## Instructions to follow
Look through the records that follow. Copy every line containing the word "padding".

Information Block Start

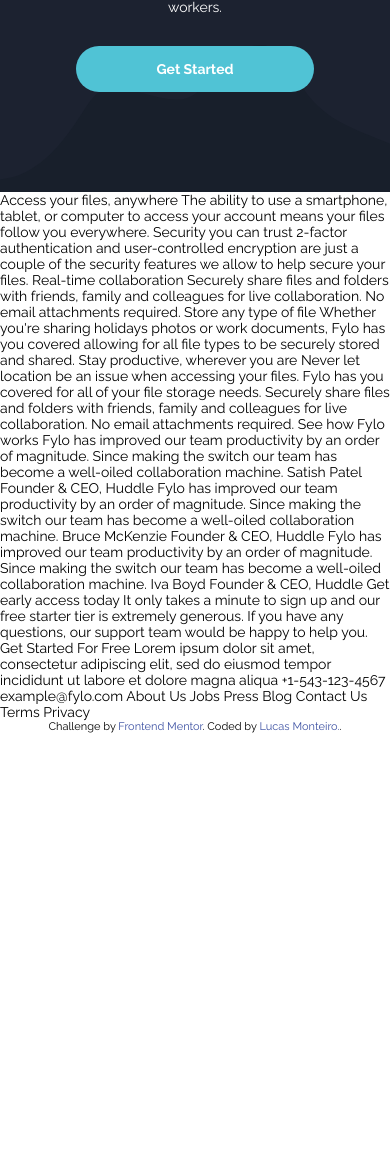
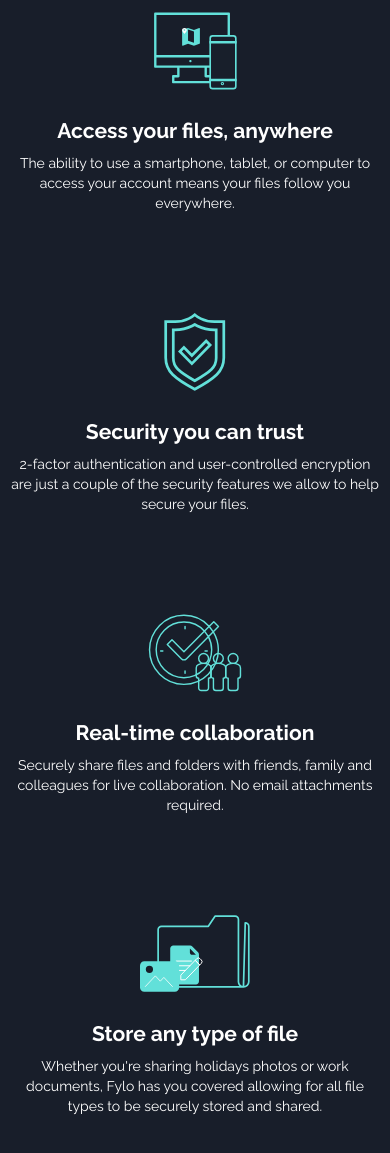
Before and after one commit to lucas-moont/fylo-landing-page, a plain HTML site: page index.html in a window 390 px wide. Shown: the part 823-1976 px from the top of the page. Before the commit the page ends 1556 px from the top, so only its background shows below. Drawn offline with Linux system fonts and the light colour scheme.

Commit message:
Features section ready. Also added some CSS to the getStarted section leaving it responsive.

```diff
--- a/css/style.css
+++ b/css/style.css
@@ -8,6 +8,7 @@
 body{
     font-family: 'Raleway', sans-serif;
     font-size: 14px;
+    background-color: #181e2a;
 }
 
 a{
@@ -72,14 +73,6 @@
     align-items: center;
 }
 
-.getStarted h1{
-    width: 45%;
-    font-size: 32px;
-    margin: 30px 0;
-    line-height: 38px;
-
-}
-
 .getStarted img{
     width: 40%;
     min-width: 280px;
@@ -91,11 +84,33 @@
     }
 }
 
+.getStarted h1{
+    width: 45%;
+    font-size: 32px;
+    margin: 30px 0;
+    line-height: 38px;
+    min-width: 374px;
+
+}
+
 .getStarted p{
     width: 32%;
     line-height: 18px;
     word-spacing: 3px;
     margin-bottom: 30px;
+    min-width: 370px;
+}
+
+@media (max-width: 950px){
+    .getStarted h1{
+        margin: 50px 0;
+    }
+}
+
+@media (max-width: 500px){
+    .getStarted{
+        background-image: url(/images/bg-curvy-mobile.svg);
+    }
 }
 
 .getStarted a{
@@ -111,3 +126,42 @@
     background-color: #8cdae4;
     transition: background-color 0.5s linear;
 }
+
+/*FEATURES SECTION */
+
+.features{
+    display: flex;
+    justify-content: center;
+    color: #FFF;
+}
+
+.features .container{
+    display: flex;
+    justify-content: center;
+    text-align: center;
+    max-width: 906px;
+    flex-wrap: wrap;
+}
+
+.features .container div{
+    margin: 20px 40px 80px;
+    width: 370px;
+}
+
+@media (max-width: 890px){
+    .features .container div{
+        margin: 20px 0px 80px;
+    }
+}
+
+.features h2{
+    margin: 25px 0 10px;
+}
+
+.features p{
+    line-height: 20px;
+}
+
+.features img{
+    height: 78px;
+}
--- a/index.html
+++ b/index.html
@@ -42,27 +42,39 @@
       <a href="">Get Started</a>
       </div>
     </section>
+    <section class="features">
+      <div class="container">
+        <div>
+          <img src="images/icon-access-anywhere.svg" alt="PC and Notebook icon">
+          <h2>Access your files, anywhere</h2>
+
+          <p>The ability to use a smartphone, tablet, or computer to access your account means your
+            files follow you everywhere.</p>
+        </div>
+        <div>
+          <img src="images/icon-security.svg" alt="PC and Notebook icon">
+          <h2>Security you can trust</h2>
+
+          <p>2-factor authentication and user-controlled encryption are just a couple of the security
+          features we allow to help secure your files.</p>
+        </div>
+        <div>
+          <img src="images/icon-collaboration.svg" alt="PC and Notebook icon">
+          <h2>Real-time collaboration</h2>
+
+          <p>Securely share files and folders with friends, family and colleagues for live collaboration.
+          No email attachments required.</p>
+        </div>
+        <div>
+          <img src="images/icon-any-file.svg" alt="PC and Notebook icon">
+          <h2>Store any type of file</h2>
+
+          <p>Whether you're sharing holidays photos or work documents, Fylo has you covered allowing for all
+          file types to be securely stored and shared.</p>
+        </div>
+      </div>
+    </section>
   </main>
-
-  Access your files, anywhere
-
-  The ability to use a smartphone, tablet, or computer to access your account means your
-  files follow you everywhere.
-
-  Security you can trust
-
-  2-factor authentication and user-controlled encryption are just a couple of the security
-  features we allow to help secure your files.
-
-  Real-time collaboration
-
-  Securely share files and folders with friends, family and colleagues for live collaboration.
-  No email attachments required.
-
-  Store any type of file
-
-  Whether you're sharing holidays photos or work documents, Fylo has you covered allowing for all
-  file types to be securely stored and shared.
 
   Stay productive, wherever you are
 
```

Information Block End
Information Block Start

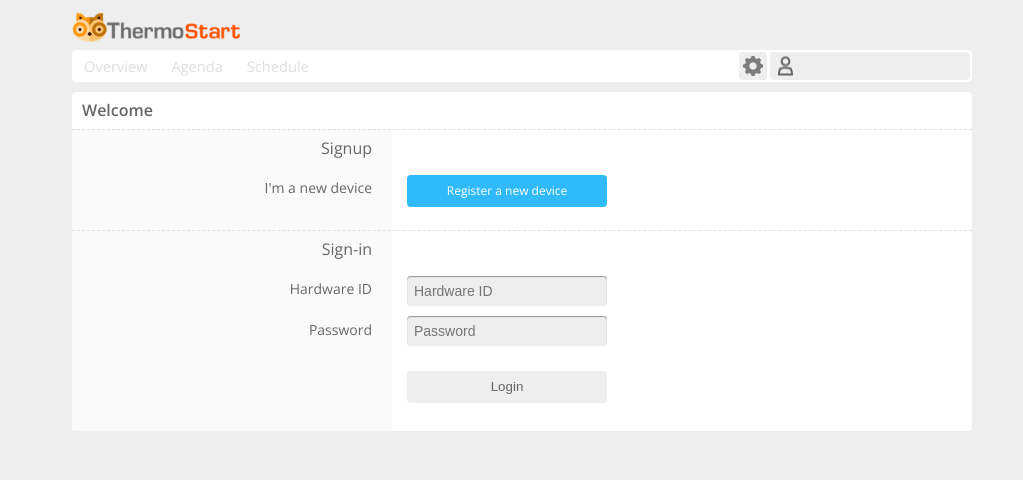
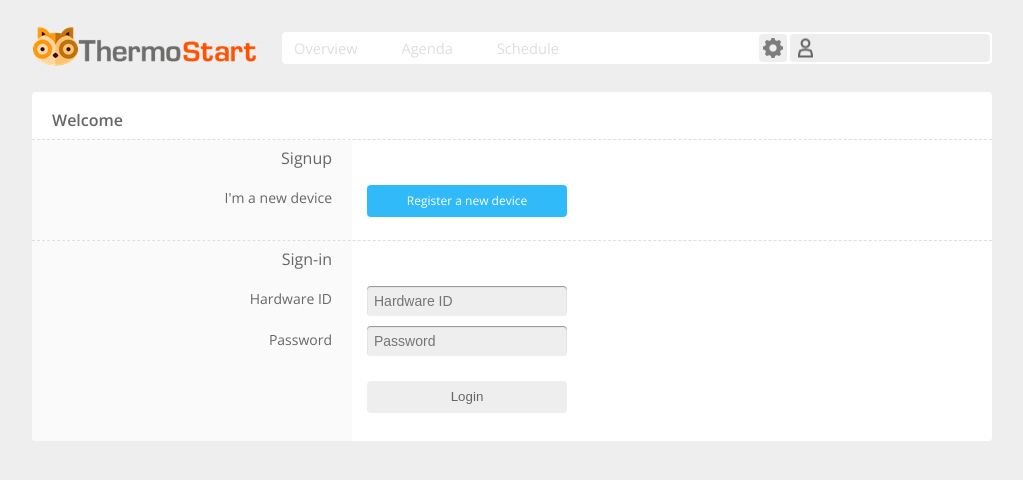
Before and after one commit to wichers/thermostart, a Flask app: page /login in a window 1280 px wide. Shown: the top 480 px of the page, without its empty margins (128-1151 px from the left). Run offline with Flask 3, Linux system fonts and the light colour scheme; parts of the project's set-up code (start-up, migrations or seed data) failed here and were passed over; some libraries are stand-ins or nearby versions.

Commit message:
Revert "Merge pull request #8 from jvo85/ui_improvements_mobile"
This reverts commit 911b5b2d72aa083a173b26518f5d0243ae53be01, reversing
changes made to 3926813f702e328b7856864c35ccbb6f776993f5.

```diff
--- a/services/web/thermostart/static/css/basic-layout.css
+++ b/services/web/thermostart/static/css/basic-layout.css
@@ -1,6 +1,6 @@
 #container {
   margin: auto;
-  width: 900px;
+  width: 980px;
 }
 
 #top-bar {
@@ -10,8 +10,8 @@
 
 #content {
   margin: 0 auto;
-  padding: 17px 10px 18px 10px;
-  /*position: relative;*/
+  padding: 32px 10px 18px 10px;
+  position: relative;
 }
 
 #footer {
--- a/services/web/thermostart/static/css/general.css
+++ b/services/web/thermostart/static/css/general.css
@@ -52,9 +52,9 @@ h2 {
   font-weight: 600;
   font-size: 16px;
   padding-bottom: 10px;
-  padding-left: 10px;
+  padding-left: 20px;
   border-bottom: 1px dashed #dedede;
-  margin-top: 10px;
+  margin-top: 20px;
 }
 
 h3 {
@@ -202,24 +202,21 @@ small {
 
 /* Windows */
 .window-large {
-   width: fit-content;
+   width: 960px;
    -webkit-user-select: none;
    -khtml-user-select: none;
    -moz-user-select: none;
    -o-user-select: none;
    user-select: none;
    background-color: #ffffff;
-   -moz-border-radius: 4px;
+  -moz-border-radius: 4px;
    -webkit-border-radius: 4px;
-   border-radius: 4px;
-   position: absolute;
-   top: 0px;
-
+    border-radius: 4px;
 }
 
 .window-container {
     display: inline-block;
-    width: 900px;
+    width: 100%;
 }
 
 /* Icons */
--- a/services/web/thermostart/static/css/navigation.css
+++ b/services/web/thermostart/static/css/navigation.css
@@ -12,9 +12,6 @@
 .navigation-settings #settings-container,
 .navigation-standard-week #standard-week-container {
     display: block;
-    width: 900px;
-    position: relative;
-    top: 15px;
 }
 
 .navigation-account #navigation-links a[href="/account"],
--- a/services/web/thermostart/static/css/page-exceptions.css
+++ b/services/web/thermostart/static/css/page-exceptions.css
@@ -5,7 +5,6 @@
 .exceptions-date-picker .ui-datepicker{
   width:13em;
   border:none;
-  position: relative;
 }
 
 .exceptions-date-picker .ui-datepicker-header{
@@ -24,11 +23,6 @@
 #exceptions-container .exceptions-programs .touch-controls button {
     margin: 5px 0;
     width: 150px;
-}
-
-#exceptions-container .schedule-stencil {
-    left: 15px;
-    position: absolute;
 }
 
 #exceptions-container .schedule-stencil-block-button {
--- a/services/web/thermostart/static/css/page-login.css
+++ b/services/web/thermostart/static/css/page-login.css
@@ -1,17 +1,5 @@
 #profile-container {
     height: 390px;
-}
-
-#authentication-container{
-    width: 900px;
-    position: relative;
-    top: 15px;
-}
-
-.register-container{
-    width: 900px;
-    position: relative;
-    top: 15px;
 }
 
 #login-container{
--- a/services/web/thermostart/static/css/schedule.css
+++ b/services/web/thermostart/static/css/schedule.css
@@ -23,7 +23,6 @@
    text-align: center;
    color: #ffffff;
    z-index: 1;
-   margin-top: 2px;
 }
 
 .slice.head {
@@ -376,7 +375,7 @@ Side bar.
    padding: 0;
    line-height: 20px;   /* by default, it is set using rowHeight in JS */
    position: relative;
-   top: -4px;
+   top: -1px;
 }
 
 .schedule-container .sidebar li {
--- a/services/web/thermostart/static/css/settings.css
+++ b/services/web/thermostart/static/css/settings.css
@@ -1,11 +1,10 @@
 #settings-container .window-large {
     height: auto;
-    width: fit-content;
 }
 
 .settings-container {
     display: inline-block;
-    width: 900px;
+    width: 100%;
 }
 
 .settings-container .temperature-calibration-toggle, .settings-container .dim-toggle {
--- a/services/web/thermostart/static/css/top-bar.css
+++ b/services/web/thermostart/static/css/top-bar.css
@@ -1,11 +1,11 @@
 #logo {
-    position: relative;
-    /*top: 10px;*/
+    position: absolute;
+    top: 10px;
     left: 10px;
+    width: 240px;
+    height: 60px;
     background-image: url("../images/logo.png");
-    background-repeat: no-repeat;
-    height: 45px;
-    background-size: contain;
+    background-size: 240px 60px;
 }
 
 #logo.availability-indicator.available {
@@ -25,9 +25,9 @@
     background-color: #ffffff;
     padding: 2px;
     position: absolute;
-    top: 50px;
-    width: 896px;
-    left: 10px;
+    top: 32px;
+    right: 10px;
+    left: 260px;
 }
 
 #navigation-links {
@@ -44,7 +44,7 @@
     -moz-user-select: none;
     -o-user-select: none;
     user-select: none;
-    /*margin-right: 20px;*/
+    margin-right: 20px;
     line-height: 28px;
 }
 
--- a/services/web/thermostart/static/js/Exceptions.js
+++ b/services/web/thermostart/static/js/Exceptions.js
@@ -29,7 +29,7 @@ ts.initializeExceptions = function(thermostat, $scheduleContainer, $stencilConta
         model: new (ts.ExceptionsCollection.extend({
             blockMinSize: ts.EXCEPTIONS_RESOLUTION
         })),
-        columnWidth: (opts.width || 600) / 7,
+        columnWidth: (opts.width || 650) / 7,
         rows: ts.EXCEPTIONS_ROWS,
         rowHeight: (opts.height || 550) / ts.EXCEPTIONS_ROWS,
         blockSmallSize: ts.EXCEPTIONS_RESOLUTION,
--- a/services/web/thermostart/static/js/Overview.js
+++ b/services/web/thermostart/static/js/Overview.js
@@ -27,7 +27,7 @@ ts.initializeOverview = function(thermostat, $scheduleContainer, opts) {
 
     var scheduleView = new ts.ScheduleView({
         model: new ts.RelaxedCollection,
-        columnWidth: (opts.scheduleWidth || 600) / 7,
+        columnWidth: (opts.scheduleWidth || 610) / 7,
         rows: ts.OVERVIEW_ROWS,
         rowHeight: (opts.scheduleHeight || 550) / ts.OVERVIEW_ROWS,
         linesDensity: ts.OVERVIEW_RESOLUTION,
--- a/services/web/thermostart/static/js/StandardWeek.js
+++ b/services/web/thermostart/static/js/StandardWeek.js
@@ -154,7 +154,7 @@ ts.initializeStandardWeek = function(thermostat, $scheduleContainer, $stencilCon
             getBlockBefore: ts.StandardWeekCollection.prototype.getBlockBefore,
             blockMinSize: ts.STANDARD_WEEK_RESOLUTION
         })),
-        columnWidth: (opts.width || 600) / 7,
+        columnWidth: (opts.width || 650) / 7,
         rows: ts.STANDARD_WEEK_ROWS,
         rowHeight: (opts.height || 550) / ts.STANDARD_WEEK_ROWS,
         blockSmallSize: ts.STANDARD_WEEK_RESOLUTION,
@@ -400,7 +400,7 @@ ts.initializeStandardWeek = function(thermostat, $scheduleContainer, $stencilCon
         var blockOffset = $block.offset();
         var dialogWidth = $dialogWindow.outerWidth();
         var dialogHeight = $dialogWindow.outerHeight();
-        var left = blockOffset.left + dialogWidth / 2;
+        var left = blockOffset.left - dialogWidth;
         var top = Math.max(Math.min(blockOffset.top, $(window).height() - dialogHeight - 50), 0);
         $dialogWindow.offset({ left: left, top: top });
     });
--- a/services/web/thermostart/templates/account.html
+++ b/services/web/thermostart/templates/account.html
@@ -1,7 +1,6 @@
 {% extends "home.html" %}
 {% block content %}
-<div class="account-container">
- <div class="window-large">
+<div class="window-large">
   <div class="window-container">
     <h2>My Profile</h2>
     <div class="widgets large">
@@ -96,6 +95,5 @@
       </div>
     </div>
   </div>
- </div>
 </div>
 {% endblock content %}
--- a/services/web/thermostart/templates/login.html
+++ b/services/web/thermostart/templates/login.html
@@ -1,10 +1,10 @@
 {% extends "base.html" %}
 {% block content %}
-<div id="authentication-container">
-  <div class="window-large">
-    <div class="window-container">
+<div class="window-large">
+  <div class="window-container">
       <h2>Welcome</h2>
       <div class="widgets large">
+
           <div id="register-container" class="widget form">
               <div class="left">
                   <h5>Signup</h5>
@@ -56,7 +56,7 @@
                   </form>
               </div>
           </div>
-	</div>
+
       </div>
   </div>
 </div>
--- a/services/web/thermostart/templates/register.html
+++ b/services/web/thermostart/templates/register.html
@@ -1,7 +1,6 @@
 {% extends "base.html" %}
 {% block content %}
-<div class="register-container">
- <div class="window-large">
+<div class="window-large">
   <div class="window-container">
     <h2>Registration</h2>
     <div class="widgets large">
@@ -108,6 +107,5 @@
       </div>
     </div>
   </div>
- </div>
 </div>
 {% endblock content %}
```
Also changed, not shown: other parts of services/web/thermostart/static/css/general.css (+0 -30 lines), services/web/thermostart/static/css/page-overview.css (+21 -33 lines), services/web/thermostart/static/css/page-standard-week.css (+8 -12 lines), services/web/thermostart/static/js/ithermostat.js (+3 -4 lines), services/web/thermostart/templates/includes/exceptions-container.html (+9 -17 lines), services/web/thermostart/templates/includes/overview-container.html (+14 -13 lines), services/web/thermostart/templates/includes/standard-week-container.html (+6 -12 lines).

Information Block End

## Finished exercise
-  padding: 17px 10px 18px 10px;
+  padding: 32px 10px 18px 10px;
   padding-bottom: 10px;
-  padding-left: 10px;
+  padding-left: 20px;
    padding: 0;
     padding: 2px;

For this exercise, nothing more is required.